The death toll following a blaze on an Italian ferry that caught fire off Greece's Adriatic coast has risen to 10. Dozens were reportedly unaccounted for after the evacuation ended, amid possible inaccuracies in the owner company's manifest list.
As the evacuation ended on Monday afternoon, rescue teams had saved over 400 people – but the exact number was disputed.
Greek Coast Guard spokesman Nikos Lagadianos cited Italian authorities as saying that 432 people, including passengers and crew, were rescued from the Italian Norman Atlantic ferry, AP reported.
But speaking at a press conference in Rome, Italy's transport minister, Maurizio Lupi, said that only 427 had been accounted for so far.
The ferry company initially reported that 478 passengers and crew were on board. Officials couldn’t explain the discrepancy in figures.

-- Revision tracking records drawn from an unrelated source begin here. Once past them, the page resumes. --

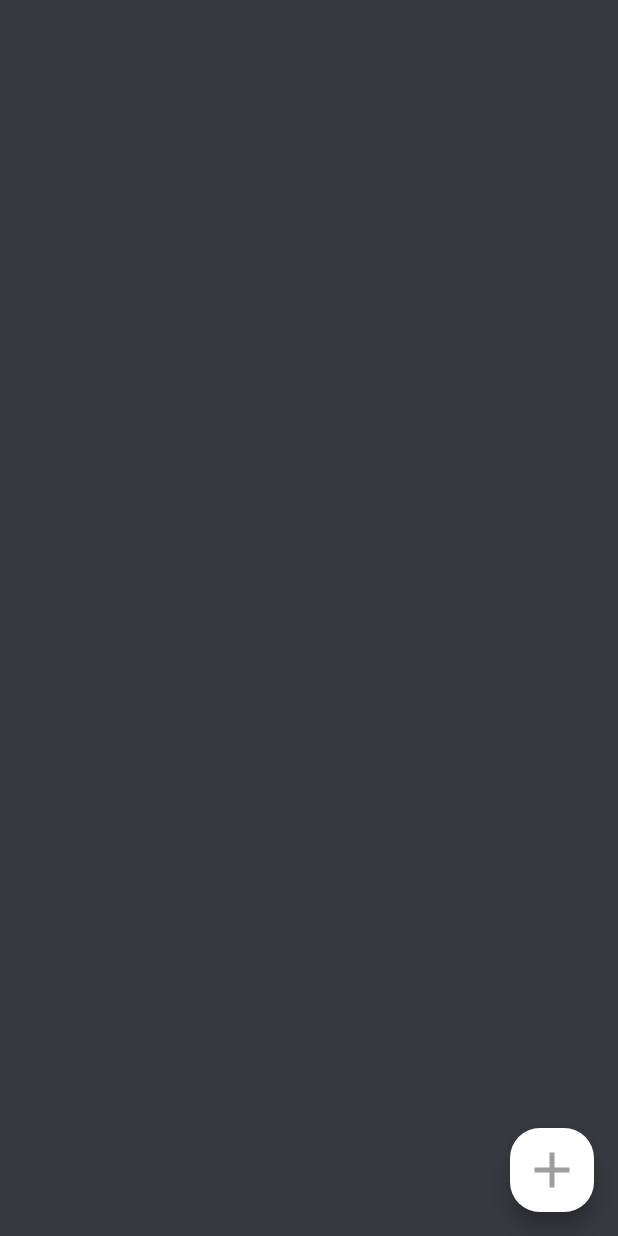
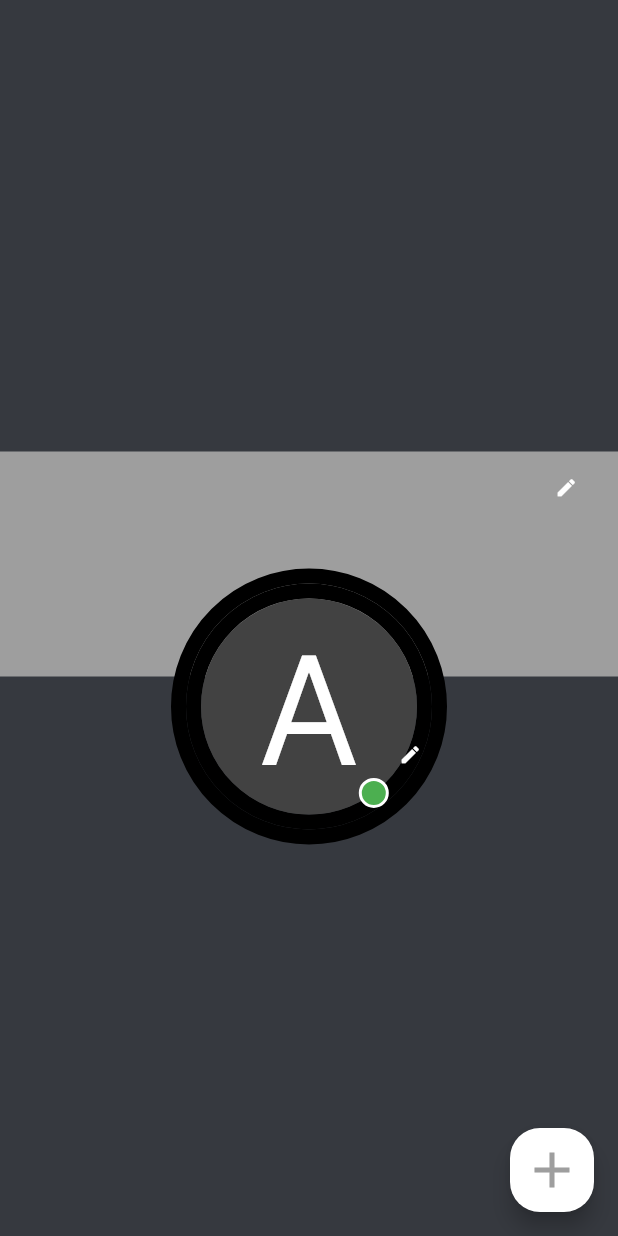
Before and after one commit to AngelovanOsch1/Mini-Discord, a Flutter app: the HomeScreen screen opened by its route, on a phone screen of 412 x 824 dp. Run offline on Flutter 3.47's test engine with Material 3 defaults, Android fonts, the phone set to English and light mode, and no system bars; our stand-ins replace flutter_secure_storage, image_picker, shared_preferences; accounts and stored records are empty.

Commit message:
added some ui

```diff
--- a/lib/models/user.dart
+++ /dev/null
@@ -1,15 +0,0 @@
-class User {
-  final int id;
-  final String username;
-  final String email;
-
-  User({required this.id, required this.username, required this.email});
-
-  factory User.fromJson(Map<String, dynamic> json) {
-    return User(
-      id: json['id'],
-      username: json['username'],
-      email: json['email'],
-    );
-  }
-}
--- /dev/null
+++ b/lib/models/user_model.dart
@@ -0,0 +1,21 @@
+class UserModel {
+  final int id;
+  final String username;
+  final String email;
+  final String? banner;
+  final String? profilePhoto;
+  final bool isOnline;
+
+  UserModel({required this.id, required this.username, required this.email, this.banner, this.profilePhoto, required this.isOnline});
+
+  factory UserModel.fromJson(Map<String, dynamic> json) {
+    return UserModel(
+      id: json['id'],
+      username: json['username'],
+      email: json['email'],
+      banner: json['banner'],
+      profilePhoto: json['profile_photo'] as String?,
+      isOnline: json['isOnline']
+    );
+  }
+}
--- /dev/null
+++ b/lib/profile_photo.dart
@@ -0,0 +1,106 @@
+import 'package:flutter/material.dart';
+
+class ProfilePhoto extends StatelessWidget {
+  final String? profilePhoto;
+  final String username;
+  final bool isOnline;
+  final String profilePhotoType;
+
+  const ProfilePhoto(
+    this.profilePhoto,
+    this.username,
+    this.isOnline,
+    this.profilePhotoType, {
+    super.key,
+  });
+
+  @override
+  Widget build(BuildContext context) {
+    late final double coverHeight;
+    late final double profileHeight;
+    late final double fontSize;
+    late final double isOnlineWidth;
+    late final double isOnlineHeight;
+    late final double isOnlinex;
+    late final double isOnliney;
+
+    switch (profilePhotoType) {
+      case 'contactProfilePhoto':
+        coverHeight = 50;
+        profileHeight = 38;
+        fontSize = 20;
+        isOnlineWidth = 10;
+        isOnlineHeight = 10;
+        isOnlinex = 0.4;
+        isOnliney = 0.7;
+        break;
+      case 'myProfilePhoto':
+        coverHeight = 150;
+        profileHeight = 144;
+        fontSize = 100;
+        isOnlineWidth = 20;
+        isOnlineHeight = 20;
+        isOnlinex = 0.6;
+        isOnliney = 0.8;
+        break;
+      case 'chatScreen':
+        coverHeight = 100;
+        profileHeight = 54;
+        fontSize = 30;
+        isOnlineWidth = 15;
+        isOnlineHeight = 15;
+        isOnlinex = 0.5;
+        isOnliney = 0.7;
+        break;
+    }
+    return SizedBox(
+      child: Stack(
+        clipBehavior: Clip.none,
+        alignment: Alignment(isOnlinex, isOnliney),
+        children: [
+          Container(
+            decoration: BoxDecoration(
+              shape: BoxShape.circle,
+              border: Border.all(
+                width: 10,
+              ),
+            ),
+            child: SizedBox(
+              child: CircleAvatar(
+                radius: profileHeight / 2,
+                backgroundColor: Colors.grey.shade800,
+                child: profilePhoto?.isEmpty ?? true
+                    ? Text(
+                        username[0],
+                        style: TextStyle(fontSize: fontSize),
+                      )
+                    : ClipOval(
+                        child: Image.network(
+                          profilePhoto!,
+                          width: double.infinity,
+                          height: coverHeight,
+                          fit: BoxFit.cover,
+                        ),
+                      ),
+              ),
+            ),
+          ),
+          Positioned(
+            child: Container(
+              width: isOnlineWidth,
+              height: isOnlineHeight,
+              decoration: BoxDecoration(
+                shape: BoxShape.circle,
+                color: isOnline ? Colors.green : Colors.grey,
+                border: Border.all(
+                  color: Colors.white,
+                  width: 2,
+                ),
+              ),
+            ),
+          )
+        ],
+      ),
+    );
+  }
+}
--- a/lib/screens/add_friends.dart
+++ b/lib/screens/add_user.dart
@@ -1,17 +1,17 @@
 import 'package:chat_app/services/user_service.dart';
 import 'package:flutter/material.dart';
 
-import '../models/user.dart';
+import '../models/user_model.dart';
 
-class AddFriends extends StatefulWidget {
-  const AddFriends({super.key});
+class AddUser extends StatefulWidget {
+  const AddUser({super.key});
 
   @override
-  State<AddFriends> createState() => _AddFriendsState();
+  State<AddUser> createState() => _AddUserState();
 }
 
-class _AddFriendsState extends State<AddFriends> {
-    late Future<List<User>> futureUsers;
+class _AddUserState extends State<AddUser> {
+    late Future<List<UserModel>> futureUsers;
 
   @override
   void initState() {
@@ -41,7 +41,7 @@ class _AddFriendsState extends State<AddFriends> {
     );
   }
    Widget test(BuildContext context) {
-    return FutureBuilder<List<User>>(
+    return FutureBuilder<List<UserModel>>(
       future: futureUsers,
       builder: (context, snapshot) {
         if (snapshot.connectionState == ConnectionState.waiting) {
@@ -54,7 +54,7 @@ class _AddFriendsState extends State<AddFriends> {
           return ListView.builder(
             itemCount: snapshot.data!.length,
             itemBuilder: (context, index) {
-              User user = snapshot.data![index];
+              UserModel user = snapshot.data![index];
               return ListTile(
                 title: Text(user.username),
                 subtitle: Text(user.email),
--- a/lib/screens/home.dart
+++ b/lib/screens/home.dart
@@ -1,5 +1,10 @@
-import 'package:chat_app/screens/add_friends.dart';
+import 'dart:io';
+
+import 'package:chat_app/models/user_model.dart';
+import 'package:chat_app/profile_photo.dart';
+import 'package:chat_app/screens/add_user.dart';
 import 'package:flutter/material.dart';
+import 'package:image_picker/image_picker.dart';
 
 class HomeScreen extends StatefulWidget {
   const HomeScreen({super.key});
@@ -9,6 +14,13 @@ class HomeScreen extends StatefulWidget {
 }
 
 class _HomeScreenState extends State<HomeScreen> {
+  final UserModel userModel = UserModel(id: 5, username: 'Angelo', email: 'Angelo.van.osch@hotmail.com', isOnline: true);
+  final double coverHeight = 150;
+  final double profileHeight = 144;
+
+  File? _profilePhoto;
+  File? _banner;
+
   @override
   Widget build(BuildContext context) {
     return Scaffold(
@@ -18,7 +30,7 @@ class _HomeScreenState extends State<HomeScreen> {
           showDialog(
             context: context,
             builder: (BuildContext context) {
-              return const AddFriends();
+              return const AddUser();
             },
           );
         },
@@ -32,6 +44,150 @@ class _HomeScreenState extends State<HomeScreen> {
           color: Colors.grey,
         ),
       ),
+      body: Center(child: bannerAndProfilePhoto(userModel)),
+    );
+  }
+
+    Widget bannerAndProfilePhoto(UserModel userModel) {
+
+      final top = coverHeight - profileHeight / 2;
+      final bottom = profileHeight / 2;
+    return Stack(
+      clipBehavior: Clip.none,
+      alignment: Alignment.center,
+      children: [
+        Container(
+          margin: EdgeInsets.only(bottom: bottom),
+          child: banner(userModel),
+        ),
+        Positioned(
+          top: top,
+          child: profilePhoto(userModel),
+        ),
+      ],
+    );
+  }
+
+  Widget banner(UserModel userModel) {
+    return Stack(
+      children: [
+        userModel.banner?.isEmpty ?? true && _banner == null
+            ? Container(
+                color: Colors.grey,
+                width: double.infinity,
+                height: coverHeight,
+              )
+            : Container(
+                child: _banner == null
+                    ? Image.network(
+                        userModel.banner ?? 'https://wallpapers.com/images/high/plain-black-with-small-holes-qjgwc84puvsumykc.webp',
+                        width: double.infinity,
+                        height: coverHeight,
+                        fit: BoxFit.cover,
+                      )
+                    : Image.file(
+                        _banner!,
+                        width: double.infinity,
+                        height: coverHeight,
+                        fit: BoxFit.cover,
+                      ),
+              ),
+        Positioned(
+          top: 0,
+          right: 20,
+          child: Container(
+            width: 30,
+            decoration: const BoxDecoration(
+              shape: BoxShape.circle,
+            ),
+            child: IconButton(
+              onPressed: () {
+                _pickBannerPhoto(ImageSource.gallery);
+              },
+              icon: const Icon(
+                Icons.create,
+                color: Colors.white,
+                size: 15,
+              ),
+            ),
+          ),
+        ),
+      ],
+    );
+  }
+
+  Future<void> _pickBannerPhoto(ImageSource source) async {
+    final pickedFile = await ImagePicker().pickImage(source: source);
+
+    setState(
+      () {
+        if (pickedFile != null) {
+          _banner = File(pickedFile.path);
+        }
+      },
+    );
+  }
+
+  Widget profilePhoto(UserModel userModel) {
+    return Stack(
+      children: [
+        Container(
+          decoration: BoxDecoration(
+            shape: BoxShape.circle,
+            border: Border.all(
+              width: 10,
+            ),
+          ),
+          child: userModel.profilePhoto?.isEmpty ?? true && _profilePhoto == null
+              ? ProfilePhoto(userModel.profilePhoto, userModel.username, userModel.isOnline, 'myProfilePhoto')
+              : ClipOval(
+                  child: _profilePhoto == null
+                      ? ProfilePhoto(userModel.profilePhoto, userModel.username, userModel.isOnline, 'myProfilePhoto')
+                      : CircleAvatar(
+                          radius: profileHeight / 2,
+                          backgroundColor: Colors.grey.shade800,
+                          child: Image.file(
+                            _profilePhoto!,
+                            fit: BoxFit.cover,
+                            width: double.infinity,
+                            height: coverHeight,
+                          ),
+                        ),
+                ),
+        ),
+        Positioned(
+          top: 100,
+          right: 10,
+          child: Container(
+            width: 30,
+            decoration: const BoxDecoration(
+              shape: BoxShape.circle,
+            ),
+            child: IconButton(
+              onPressed: () {
+                _pickProfilePhoto(ImageSource.gallery);
+              },
+              icon: const Icon(
+                Icons.create,
+                color: Colors.white,
+                size: 15,
+              ),
+            ),
+          ),
+        ),
+      ],
+    );
+  }
+
+  Future<void> _pickProfilePhoto(ImageSource source) async {
+    final pickedFile = await ImagePicker().pickImage(source: source);
+
+    setState(
+      () {
+        if (pickedFile != null) {
+          _profilePhoto = File(pickedFile.path);
+        }
+      },
     );
   }
 }
--- a/lib/services/user_service.dart
+++ b/lib/services/user_service.dart
@@ -1,13 +1,13 @@
 import 'dart:convert';
 import 'package:http/http.dart' as http;
-import '../models/user.dart';
+import '../models/user_model.dart';
 import 'package:flutter_secure_storage/flutter_secure_storage.dart';
 
 class UserService {
   final String apiUrl = "http://127.0.0.1:8080/users";
   final _storage = const FlutterSecureStorage();
 
-  Future<List<User>> fetchUsers() async {
+  Future<List<UserModel>> fetchUsers() async {
     final token = await _storage.read(key: 'access_token');
 
     final response = await http.get(
@@ -17,7 +17,7 @@ class UserService {
 
     if (response.statusCode == 200) {
       List<dynamic> body = jsonDecode(response.body);
-      List<User> users = body.map((dynamic item) => User.fromJson(item)).toList();
+      List<UserModel> users = body.map((dynamic item) => UserModel.fromJson(item)).toList();
       return users;
     } else {
       throw Exception("Failed to load users");
--- a/pubspec.yaml
+++ b/pubspec.yaml
@@ -35,8 +35,7 @@ dependencies:
   http: ^0.13.4
   flutter_secure_storage: ^5.0.0
   crypto: ^3.0.1
-
-
+  image_picker: ^1.0.4
 
   # The following adds the Cupertino Icons font to your application.
   # Use with the CupertinoIcons class for iOS style icons.
```
Also changed, not shown: pubspec.lock, 5 other files.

Lupi said it is “absolutely premature” to say if the people are missing or not, as there might have been some inaccuracy in the owner company’s manifest list.
The fire broke out on the ferry traveling from western Greece to eastern Italy at around 6:00 a.m. local time (04:00 GMT) on Sunday, according to coast guard officials.
Due to stormy conditions, the rescue operation proved extremely challenging. Italian and Greek helicopters started airlifting passengers from the upper deck on Sunday and continued the rescue operation throughout the night.
"We are outside, we are very cold, the ship is full of smoke, the boat is still burning, the floors are boiling, underneath the cabins it must be burning since 5 o'clock, the boats that came are gone, and we are here. They cannot take us," one of the passengers told Greek TV station Mega.
The Italian captain abandoned the ship only after the passengers and over 50 crew members were rescued on Monday, said Lupi. Among the rescued passengers were 234 Greeks, 54 Turks, 22 Albanians, and 22 Italians, he added.
A criminal investigation has been launched to determine the cause of the fire.